This scarce antiquarian book is a facsimile reprint of the original. Due to its age, it may contain imperfections such as marks, notations, marginalia and flawed pages. Because we believe this work is culturally important, we have made it available as part of our commitment for protecting, preserving, and promoting the world's literature in affordable, high quality, modern editions that are true to the original work.
"synopsis" may belong to another edition of this title.

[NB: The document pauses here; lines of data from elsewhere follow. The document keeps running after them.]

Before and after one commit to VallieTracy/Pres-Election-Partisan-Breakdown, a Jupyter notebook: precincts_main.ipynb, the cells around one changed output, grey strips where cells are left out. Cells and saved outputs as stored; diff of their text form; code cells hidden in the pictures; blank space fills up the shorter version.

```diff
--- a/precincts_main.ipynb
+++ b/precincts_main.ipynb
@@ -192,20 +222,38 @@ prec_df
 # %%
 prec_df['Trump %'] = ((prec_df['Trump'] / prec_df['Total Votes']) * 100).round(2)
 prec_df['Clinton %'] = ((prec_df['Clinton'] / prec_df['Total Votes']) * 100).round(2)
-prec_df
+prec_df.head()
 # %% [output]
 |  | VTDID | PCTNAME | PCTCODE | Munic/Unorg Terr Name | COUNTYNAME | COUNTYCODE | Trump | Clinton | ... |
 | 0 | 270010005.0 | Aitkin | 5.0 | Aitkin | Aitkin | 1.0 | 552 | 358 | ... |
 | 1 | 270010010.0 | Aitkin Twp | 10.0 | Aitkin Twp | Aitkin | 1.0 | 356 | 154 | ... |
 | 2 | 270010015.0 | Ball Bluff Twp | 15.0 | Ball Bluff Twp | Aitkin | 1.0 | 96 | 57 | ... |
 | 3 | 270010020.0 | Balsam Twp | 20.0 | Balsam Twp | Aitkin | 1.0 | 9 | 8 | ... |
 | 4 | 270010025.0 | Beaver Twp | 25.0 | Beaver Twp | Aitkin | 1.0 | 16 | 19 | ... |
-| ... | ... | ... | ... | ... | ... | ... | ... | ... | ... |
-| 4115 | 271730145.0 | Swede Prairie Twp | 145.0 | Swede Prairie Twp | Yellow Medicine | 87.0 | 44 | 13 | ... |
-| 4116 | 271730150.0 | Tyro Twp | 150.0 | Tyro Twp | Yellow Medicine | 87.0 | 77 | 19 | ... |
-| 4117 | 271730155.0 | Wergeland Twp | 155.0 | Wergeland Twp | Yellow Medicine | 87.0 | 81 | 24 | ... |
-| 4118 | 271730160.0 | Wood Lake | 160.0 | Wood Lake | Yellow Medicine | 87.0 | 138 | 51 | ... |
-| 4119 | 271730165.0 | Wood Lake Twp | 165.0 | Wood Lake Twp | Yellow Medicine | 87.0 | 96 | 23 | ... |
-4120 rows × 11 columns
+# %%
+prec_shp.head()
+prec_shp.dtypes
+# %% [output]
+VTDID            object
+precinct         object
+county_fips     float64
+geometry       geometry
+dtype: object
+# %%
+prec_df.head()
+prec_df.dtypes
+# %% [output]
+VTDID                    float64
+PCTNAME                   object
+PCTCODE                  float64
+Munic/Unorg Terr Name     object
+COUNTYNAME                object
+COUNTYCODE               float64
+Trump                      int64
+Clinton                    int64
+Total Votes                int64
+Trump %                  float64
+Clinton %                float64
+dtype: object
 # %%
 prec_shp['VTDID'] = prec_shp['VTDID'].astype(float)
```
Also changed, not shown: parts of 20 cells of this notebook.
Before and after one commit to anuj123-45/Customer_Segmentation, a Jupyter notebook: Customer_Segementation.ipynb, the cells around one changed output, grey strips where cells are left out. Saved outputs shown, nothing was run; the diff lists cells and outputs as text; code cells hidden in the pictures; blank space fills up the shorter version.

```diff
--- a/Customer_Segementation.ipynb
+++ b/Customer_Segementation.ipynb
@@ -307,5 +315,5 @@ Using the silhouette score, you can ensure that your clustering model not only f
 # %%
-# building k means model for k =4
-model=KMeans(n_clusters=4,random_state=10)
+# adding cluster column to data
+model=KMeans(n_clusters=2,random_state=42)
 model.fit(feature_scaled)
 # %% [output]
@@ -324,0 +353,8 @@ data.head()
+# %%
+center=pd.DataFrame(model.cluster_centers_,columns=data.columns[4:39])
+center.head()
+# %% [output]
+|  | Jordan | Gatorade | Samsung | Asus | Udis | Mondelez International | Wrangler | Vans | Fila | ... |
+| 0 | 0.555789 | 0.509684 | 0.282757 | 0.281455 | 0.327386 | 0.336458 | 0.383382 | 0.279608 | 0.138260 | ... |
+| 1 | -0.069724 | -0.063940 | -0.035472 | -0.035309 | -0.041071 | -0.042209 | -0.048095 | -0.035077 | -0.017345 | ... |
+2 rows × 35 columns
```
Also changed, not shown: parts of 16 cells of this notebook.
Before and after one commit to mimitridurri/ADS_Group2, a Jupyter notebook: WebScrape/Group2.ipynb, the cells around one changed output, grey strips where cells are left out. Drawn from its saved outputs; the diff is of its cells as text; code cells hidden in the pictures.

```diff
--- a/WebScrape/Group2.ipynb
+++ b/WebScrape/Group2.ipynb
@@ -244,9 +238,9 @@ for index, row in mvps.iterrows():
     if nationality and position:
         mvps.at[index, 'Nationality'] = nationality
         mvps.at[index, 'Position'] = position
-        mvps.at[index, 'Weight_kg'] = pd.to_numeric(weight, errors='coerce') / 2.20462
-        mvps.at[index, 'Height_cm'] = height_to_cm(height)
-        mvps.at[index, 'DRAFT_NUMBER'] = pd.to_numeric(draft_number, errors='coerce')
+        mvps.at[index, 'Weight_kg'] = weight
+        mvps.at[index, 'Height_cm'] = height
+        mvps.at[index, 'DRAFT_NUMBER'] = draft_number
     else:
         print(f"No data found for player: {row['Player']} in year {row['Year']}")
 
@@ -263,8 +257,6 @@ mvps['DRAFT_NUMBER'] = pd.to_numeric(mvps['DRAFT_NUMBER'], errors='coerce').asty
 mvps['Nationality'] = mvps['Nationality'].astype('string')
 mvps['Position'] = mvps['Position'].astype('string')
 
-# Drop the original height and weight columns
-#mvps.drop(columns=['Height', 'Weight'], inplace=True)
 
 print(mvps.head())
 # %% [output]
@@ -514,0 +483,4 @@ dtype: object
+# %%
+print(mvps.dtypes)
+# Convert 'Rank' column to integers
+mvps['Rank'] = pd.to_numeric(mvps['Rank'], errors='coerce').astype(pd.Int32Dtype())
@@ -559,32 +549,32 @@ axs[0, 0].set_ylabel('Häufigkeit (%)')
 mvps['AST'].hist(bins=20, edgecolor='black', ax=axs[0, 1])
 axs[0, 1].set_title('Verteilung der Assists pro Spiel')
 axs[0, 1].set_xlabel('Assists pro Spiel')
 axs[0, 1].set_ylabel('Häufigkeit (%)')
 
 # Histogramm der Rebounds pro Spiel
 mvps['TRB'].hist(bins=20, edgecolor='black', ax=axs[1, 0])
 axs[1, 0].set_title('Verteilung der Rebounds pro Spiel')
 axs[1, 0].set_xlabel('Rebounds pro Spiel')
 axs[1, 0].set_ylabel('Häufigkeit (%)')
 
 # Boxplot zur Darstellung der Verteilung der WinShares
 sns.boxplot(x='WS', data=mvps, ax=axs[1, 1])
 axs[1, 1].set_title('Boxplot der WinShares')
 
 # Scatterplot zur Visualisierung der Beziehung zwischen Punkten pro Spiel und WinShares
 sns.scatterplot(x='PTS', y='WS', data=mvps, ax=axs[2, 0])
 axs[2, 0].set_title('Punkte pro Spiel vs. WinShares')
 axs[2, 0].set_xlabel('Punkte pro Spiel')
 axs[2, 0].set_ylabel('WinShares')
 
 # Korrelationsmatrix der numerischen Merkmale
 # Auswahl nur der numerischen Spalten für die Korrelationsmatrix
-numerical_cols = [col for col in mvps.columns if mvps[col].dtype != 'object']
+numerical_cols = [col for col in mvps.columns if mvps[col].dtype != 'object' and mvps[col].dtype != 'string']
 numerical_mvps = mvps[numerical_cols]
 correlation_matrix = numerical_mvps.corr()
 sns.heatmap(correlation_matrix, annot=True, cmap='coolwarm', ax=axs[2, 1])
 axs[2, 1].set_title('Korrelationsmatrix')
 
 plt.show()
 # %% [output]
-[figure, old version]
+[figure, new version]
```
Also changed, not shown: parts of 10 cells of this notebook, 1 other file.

Thomas Taylor (1758 - 1835) was an English translator and Neoplatonist, the first to translate into English the complete works of Aristotle and of Plato, as well as the Orphic fragments. Born in London, Taylor was educated at St. Paul’s School, and devoted himself to the study of the classics and of mathematics. After first working as a clerk in Lubbock’s Bank, he was appointed Assistant Secretary to the Society for the Encouragement of Art (precursor to the Royal Society of Arts), in which capacity he made many influential friends, who furnished the means for publishing his various translations, which besides Plato and Aristotle, include Proclus, Porphyry, Apuleius, Ocellus Lucanus and other Neoplatonists and Pythagoreans. His aim was the translation of all the untranslated writings of the ancient Greek philosophers. Taylor was an admirer of Hellenism, most especially in the philosophical framework furnished by Plato and the Neoplatonists Proclus and the “most divine” Iamblichus, whose works he translated into English. So enamored was he of the ancients, that he and his wife talked to one another only in classical Greek. He was also an outspoken voice against corruption in the Christianity of his day, and its shallowness. Taylor was ridiculed and acquired many enemies, but in other quarters he was well received. Among his friends was the eccentric traveler and philosopher John “Walking” Stewart, whose gatherings Taylor was in the habit of attending. The texts that he used had been edited since the 16th century, but were interrupted by lacunae; Taylor’s understanding of the Platonists informed his suggested emendations. His translations were influential on W. Blake, Percy B. Shelley and W. Wordsworth. In American editions they were read by Ralph Waldo Emerson, Bronson Alcott, and H. P. Blavatsky, the founder of Theosophy. Taylor also published several original works on philosophy (the Neoplatonism of Proclus and Iamblichus) and mathematics. It appears that he and his wife were landlords at Walworth in the late 1770 to a family that included the 18 year old Mary Wollstonecraft; it is not clear whether the future author of “A Vindication of the Rights of Woman” actually knew the Taylors, as at that age she left home for a job as a lady’s companion. Consideration of Wollstonecraft’s 1792 magnum opus, together with Thomas Paine's “Rights of Man” inspired Taylor in his “A Vindication of the Rights of Brutes”: if men and women have rights, why not animals too?
"About this title" may belong to another edition of this title.
(No Available Copies)
If you know the book but cannot find it on AbeBooks, we can automatically search for it on your behalf as new inventory is added. If it is added to AbeBooks by one of our member booksellers, we will notify you!Create a Want